So we agree… there has been improvement in disabled peoples human rights but it is the year 2020 and the system in which these humans are cared for still has no interest in taking the quality sex bucket out of the closet and filling it up.
I will say it again – it is the system which is disabled – not the patients!
I could go on (in detail) about all aspects I see that are disabling however fear not – I will not. What I will do however is say two factors/elements which significantly impede the quality of life of those living with disabilities. Assumption and Education.
No doubt you have picked up on that one does dove tail nicely into the other – however hear this first…
The assumption that a disabled person does not and or cannot have a sexual interest or desire is utter bullshit.
That mere assumption is so powerful it effects lives beyond fathom.
I know and have seen education be just as powerful.
However assumption will be forever education’s antagonist in many fields but especially when so many factors influence sex and disability.
It is clear that one needs to reserve all assumptions about ones’ sexual capacity and interest and then one needs to simply replace it with sound, positive sexual health education.
There, I said it.
It is not profound, it is downright simple. Now I am not here to change this world overnight – I am here to have you straighten up and listen though… to reserve one’s assumption you first have to identify you own bias… again… not profound… but I hope now you are sitting up straight.
Ask yourself… what do you think influences your thoughts around sex and disability?
Do you think your education from wherever has equipped you to passionately advocate for their human sexual right in a disabled system? (forgive me… that was a loaded question)
Let me put it this way – (clause – generalized case scenario) “Jenny”- a 52-year-old divorced heterosexual female is asked to facilitate and ensure the cares of “Justin’s” sexual health care plan during her shift in caring for him. This means she is to facilitate the opportunity within the residence for “Justin” to facilitate activities of self-pleasure (for example) and or access to a sex worker (for example).
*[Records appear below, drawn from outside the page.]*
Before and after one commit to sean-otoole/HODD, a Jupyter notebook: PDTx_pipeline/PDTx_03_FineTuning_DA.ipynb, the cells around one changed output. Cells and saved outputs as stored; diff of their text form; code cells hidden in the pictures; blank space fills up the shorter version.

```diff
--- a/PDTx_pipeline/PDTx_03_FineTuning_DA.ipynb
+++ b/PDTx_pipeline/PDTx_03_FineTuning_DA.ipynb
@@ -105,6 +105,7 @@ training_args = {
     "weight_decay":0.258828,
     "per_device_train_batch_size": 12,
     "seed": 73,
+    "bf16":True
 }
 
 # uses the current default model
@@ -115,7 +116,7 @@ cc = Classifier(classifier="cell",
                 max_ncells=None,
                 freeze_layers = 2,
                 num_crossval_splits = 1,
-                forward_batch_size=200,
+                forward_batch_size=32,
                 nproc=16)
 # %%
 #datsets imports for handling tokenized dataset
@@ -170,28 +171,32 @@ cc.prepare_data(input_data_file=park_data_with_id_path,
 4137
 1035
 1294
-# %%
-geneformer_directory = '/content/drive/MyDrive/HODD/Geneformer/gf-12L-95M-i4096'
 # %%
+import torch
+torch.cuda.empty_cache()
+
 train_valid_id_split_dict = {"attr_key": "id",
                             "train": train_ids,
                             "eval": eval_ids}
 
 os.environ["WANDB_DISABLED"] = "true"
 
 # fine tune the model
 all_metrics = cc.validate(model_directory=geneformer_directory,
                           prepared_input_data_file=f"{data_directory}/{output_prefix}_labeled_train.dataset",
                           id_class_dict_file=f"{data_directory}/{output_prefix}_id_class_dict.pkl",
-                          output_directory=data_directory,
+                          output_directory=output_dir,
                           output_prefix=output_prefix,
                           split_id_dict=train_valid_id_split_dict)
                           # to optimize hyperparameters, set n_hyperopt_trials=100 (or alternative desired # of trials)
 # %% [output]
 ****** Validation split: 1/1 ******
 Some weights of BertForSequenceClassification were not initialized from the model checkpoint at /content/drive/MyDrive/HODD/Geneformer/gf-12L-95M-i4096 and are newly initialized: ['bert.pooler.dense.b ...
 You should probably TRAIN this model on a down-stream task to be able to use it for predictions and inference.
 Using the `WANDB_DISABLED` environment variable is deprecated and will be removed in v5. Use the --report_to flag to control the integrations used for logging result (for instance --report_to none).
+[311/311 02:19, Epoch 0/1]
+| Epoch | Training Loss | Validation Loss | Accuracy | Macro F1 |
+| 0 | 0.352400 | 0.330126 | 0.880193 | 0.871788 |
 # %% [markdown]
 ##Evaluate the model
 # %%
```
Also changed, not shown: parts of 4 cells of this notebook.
Now Jenny has had no education on how to carry out a sexual health assessment or even to have a dialogue with “Justin” and therefore does not know how to navigate the logistics of facilitating “Justin’s” expressions and interests… desires. “Jenny” has stated that she feels uncomfortable in providing these opportunities – “he’s as old as my son” “it’s not my job to this”… so what happens… nothing!
Jenny simply skips that part of the care plan and “Justin” has had this part of his life neglected and disabled.
“Jenny” is not alone in this and neither is “Justin” in his experience.
Many individuals assume disabled people have no interest in or “need” for sex…?
‘Surely you’d be happy with survival – sex is surely a bonus…’
So no need to get greedy “Justin” in your life on the other side.
These assumptions are devastating and infuriate me to no end.
If you have to silence your assumption – you need to increase your awareness and education. Done. The end. Full stop.
And if you are one of those amazing people who work in this disabled system and do not know where to start in advocating for your patient’s sexual health rights… start with this question…
“Justin – I want to ask you a question… do you want to have sex mate? If so, how am I ‘ABLE’ to help with this?”
Clinical Sexologist, Educator, Researcher
Note: The author is aware of “othering” in this piece – no offence was intended – if anything it strengthens the point.